The meal began with a little appetiser, mixed vegetables in a sesame sauce. The mushroom, aubergine, sweet potato, lily bulb and white bean were all nicely cooked and had good flavour, and sauce was quite rich and brought out the taste of the vegetables well (15/20). This was then followed by the lengthy sequence of tempura, the ingredients being displayed to us on a little tray when we arrived. We started with a prawn sandwich, the two pieces of fried bread containing a filling of chopped up prawn. This was excellent, an idea I encountered before at Nanochome Kyoboshi, the overall effect comforting and delicious (17/20). A very enjoyable deep fried prawn followed, and this was repeated at a couple of later stages of the meal as a little treat (16/20).
A deep fried egg followed, somehow maintaining its soft yolk through the frying process, the batter very light indeed (16/20). A fried onion was also good, though this was not quite as perfectly cooked through as the same dish at Nanochome Kyoboshi, but was nonetheless good, the onion having a touch of sweetness as well as bite (15/20). Ayu or sweetfish followed, displayed upright as if swimming, its characteristic bitter flavour note note not as pronounced as it can sometimes be (16/20), and the lotus root that came next had excellent texture (16/20). At this stage there was an interlude in the tempura sequence in the form of a little bowl of soup with pike conger and matsutake mushrooms.

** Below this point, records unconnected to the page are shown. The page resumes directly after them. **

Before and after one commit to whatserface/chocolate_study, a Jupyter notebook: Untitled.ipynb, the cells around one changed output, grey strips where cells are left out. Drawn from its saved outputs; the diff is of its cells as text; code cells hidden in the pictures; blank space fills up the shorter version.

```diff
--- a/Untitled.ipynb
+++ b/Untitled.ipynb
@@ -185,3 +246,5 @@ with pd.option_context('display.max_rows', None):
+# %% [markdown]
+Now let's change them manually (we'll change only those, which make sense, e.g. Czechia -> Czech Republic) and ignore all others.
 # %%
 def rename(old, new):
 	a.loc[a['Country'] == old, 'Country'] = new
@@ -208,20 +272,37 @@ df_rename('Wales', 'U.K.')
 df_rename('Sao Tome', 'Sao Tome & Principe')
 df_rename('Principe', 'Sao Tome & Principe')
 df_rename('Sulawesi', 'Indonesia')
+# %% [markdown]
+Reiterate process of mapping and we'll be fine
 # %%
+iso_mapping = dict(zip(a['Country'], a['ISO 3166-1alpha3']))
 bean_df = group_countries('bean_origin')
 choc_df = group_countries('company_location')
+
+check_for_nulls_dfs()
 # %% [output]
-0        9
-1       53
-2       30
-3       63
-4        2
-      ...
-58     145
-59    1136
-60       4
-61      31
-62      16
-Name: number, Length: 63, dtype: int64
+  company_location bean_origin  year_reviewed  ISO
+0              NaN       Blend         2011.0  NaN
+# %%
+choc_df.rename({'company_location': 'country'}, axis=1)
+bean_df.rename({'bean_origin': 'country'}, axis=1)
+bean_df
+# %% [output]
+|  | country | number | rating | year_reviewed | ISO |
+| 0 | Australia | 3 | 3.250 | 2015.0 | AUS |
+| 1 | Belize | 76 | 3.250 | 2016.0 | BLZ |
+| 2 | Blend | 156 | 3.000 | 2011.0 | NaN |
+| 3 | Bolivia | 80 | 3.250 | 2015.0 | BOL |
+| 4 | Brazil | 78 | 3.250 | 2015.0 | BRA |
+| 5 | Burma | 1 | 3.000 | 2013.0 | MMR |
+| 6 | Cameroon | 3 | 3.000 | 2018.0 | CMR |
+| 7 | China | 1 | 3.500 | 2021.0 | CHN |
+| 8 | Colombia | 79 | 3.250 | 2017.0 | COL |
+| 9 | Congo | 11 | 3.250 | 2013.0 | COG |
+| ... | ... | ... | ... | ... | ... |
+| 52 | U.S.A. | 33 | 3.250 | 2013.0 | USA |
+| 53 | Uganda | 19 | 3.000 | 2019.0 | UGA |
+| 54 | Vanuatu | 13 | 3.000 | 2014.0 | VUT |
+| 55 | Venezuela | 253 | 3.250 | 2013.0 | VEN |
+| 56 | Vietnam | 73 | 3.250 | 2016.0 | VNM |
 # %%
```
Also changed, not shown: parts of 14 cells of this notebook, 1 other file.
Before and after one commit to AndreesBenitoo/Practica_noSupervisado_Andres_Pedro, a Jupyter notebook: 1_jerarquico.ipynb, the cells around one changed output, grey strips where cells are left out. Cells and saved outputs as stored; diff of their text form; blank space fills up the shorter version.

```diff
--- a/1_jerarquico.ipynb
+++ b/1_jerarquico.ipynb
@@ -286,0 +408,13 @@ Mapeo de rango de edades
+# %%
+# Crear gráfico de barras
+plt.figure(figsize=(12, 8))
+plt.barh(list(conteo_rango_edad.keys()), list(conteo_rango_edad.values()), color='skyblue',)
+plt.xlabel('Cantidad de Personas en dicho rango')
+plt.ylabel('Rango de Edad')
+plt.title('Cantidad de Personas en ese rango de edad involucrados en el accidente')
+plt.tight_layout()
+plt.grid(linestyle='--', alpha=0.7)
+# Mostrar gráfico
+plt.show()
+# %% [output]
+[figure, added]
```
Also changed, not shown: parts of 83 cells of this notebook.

I am never convinced by serving fish in a hot soup as it inevitably affects its texture, but the mushrooms were lovely and the broth good, garnished with chives (14/20).
The tempura then restarted with chestnuts, which were excellent and had a pleasing hint of sweetness (16/20) followed by barracuda with a herb dip (15/20). Fried matsutake mushrooms were next, their texture just a touch chewy (14/20). A bowl with cooked abalone and rice followed, the abalone impressively tender, something not easy to achieve, and enlivening with freshly grated wasabi root (16/20). Corn followed, this being cooked with a blowtorch rather than fried, and this was genuinely impressive, the sweetness and touch of smokiness from the fierce heat combining beautifully (17/20). Fried ginko nut followed (15/20) and at this stage some pickles appeared.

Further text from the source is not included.